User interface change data
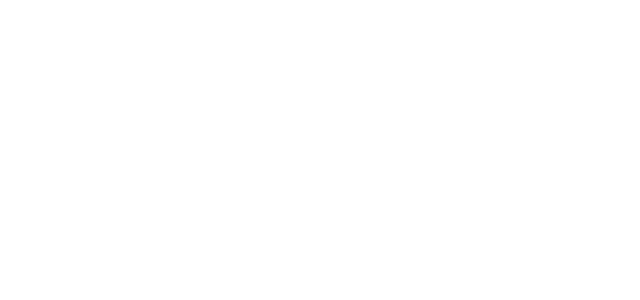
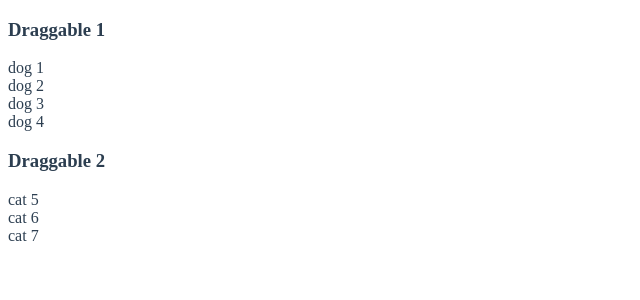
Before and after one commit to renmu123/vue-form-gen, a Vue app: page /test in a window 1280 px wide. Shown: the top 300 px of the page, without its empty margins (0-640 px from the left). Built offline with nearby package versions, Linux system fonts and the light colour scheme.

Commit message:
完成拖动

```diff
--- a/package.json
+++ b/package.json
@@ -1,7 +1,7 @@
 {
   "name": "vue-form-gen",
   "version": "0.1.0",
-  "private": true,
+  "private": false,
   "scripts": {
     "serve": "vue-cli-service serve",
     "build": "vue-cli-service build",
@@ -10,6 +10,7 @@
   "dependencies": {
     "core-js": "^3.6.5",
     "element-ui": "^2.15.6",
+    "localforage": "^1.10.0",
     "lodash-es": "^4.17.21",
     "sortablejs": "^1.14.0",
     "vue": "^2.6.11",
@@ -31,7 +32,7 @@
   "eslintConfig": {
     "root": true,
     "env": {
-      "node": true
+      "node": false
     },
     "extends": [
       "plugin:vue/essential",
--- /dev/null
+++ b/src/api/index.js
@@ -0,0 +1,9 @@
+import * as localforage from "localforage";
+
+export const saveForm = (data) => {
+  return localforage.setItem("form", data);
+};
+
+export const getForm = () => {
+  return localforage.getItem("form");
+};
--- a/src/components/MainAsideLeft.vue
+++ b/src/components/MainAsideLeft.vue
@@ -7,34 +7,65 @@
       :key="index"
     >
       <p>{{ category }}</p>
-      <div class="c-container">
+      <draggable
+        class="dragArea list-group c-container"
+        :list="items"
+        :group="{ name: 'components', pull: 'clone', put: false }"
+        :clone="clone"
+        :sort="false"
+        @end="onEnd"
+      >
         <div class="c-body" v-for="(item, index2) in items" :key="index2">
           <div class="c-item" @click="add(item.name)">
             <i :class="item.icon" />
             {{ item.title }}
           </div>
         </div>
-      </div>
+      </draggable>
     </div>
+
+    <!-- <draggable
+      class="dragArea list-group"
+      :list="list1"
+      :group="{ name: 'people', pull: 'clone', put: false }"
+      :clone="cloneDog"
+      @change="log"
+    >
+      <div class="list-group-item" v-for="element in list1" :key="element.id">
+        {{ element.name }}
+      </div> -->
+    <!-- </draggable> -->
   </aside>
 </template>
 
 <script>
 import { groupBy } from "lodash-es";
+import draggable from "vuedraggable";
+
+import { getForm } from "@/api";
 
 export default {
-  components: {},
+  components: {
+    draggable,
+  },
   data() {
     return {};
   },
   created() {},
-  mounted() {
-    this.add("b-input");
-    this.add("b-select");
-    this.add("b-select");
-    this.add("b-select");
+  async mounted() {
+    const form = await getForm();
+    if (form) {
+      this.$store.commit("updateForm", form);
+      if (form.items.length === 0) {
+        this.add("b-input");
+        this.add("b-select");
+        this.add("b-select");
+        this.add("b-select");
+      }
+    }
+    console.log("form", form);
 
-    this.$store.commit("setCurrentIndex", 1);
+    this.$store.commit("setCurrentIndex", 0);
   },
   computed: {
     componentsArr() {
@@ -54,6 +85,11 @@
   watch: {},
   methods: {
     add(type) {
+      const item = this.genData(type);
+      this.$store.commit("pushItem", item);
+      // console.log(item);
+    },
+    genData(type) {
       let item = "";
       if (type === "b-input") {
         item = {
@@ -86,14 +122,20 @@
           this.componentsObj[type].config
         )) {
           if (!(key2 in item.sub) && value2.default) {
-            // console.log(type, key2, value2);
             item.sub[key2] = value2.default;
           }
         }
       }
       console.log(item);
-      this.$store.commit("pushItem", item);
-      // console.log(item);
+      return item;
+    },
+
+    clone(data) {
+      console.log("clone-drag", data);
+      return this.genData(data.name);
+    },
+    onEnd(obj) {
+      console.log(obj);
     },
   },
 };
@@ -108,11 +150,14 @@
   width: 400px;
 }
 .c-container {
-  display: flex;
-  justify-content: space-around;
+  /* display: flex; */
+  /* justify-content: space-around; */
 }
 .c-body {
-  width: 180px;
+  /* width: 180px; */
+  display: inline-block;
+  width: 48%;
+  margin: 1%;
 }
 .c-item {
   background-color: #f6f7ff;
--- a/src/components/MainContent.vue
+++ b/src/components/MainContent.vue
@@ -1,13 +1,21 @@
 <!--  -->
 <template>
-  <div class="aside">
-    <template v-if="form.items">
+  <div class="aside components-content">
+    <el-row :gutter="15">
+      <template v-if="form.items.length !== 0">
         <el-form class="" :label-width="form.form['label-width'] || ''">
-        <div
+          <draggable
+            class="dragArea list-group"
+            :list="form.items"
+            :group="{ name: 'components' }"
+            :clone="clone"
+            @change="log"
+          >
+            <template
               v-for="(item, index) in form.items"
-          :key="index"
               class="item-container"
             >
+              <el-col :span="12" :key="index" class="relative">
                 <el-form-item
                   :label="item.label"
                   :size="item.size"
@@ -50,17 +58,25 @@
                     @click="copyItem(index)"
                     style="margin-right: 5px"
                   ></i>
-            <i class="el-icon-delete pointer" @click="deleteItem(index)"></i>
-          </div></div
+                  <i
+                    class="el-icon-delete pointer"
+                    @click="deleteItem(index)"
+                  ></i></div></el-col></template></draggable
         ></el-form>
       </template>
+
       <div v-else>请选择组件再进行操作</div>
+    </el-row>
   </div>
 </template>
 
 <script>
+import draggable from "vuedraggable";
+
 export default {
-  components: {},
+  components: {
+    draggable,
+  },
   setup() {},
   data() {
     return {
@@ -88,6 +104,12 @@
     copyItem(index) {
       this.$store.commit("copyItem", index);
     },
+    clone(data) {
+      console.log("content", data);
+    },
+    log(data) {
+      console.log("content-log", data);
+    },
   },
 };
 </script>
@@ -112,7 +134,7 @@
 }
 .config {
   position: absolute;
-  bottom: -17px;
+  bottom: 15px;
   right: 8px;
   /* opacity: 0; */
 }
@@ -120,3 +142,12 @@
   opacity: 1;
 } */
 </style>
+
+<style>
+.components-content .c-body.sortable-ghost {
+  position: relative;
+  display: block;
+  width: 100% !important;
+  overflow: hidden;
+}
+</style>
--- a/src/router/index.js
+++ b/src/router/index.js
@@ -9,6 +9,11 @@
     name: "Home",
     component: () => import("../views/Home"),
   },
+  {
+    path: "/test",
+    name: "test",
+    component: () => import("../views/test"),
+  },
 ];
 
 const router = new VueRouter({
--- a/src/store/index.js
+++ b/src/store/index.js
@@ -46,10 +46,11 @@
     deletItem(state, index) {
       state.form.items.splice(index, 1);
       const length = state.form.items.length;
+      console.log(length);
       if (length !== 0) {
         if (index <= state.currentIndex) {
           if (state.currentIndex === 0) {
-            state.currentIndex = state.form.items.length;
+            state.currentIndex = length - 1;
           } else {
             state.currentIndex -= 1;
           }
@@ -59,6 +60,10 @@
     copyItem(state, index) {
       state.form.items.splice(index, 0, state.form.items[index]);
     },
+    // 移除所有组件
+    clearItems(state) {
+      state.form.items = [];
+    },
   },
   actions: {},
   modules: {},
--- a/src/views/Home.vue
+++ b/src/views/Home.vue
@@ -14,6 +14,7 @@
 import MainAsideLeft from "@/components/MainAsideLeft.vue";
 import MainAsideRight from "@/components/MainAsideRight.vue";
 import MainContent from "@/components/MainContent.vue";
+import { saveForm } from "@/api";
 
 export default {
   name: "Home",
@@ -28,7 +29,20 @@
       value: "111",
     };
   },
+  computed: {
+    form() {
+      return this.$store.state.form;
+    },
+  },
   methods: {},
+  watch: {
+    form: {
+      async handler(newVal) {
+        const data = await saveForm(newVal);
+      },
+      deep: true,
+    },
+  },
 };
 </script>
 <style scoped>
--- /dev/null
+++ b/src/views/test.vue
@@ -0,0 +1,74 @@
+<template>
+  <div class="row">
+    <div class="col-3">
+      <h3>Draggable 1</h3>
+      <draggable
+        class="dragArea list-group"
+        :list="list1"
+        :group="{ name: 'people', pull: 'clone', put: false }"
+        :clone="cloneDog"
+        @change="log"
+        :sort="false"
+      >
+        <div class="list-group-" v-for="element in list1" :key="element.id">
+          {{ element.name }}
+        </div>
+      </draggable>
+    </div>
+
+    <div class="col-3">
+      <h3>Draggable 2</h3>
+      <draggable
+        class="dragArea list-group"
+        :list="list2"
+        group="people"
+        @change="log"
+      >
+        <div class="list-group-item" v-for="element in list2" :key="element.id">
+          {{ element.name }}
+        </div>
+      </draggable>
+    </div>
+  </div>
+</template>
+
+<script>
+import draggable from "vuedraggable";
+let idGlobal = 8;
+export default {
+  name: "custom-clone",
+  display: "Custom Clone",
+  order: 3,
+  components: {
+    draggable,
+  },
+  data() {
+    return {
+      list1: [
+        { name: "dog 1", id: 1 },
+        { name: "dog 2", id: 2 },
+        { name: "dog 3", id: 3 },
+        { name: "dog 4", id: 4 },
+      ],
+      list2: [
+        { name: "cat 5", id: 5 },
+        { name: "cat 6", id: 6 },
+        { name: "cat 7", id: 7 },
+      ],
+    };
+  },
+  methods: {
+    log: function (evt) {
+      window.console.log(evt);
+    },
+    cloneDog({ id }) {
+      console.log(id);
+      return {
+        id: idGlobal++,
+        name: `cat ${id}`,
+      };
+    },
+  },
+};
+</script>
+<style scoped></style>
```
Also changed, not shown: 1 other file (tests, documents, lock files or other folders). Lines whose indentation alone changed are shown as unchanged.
* * *
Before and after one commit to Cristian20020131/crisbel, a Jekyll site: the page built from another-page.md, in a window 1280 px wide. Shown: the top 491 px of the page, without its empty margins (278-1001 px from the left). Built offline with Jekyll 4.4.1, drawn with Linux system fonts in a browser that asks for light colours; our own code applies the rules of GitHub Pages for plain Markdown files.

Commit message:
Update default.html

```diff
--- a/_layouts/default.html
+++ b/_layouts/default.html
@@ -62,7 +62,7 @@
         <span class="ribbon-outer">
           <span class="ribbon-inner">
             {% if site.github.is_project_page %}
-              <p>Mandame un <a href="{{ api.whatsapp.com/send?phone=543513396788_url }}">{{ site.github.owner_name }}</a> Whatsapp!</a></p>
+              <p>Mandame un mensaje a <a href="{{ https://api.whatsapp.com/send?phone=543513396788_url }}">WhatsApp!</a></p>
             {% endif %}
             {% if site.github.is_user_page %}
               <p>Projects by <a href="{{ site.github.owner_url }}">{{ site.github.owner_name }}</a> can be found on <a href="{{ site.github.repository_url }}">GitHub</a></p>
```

Your instructions
Select every line in the records above that contains the word "store".

Answer to the exercise
+      this.$store.commit("updateForm", form);
-    this.$store.commit("setCurrentIndex", 1);
+    this.$store.commit("setCurrentIndex", 0);
+      this.$store.commit("pushItem", item);
-      this.$store.commit("pushItem", item);
       this.$store.commit("copyItem", index);
--- a/src/store/index.js
+++ b/src/store/index.js
+      return this.$store.state.form;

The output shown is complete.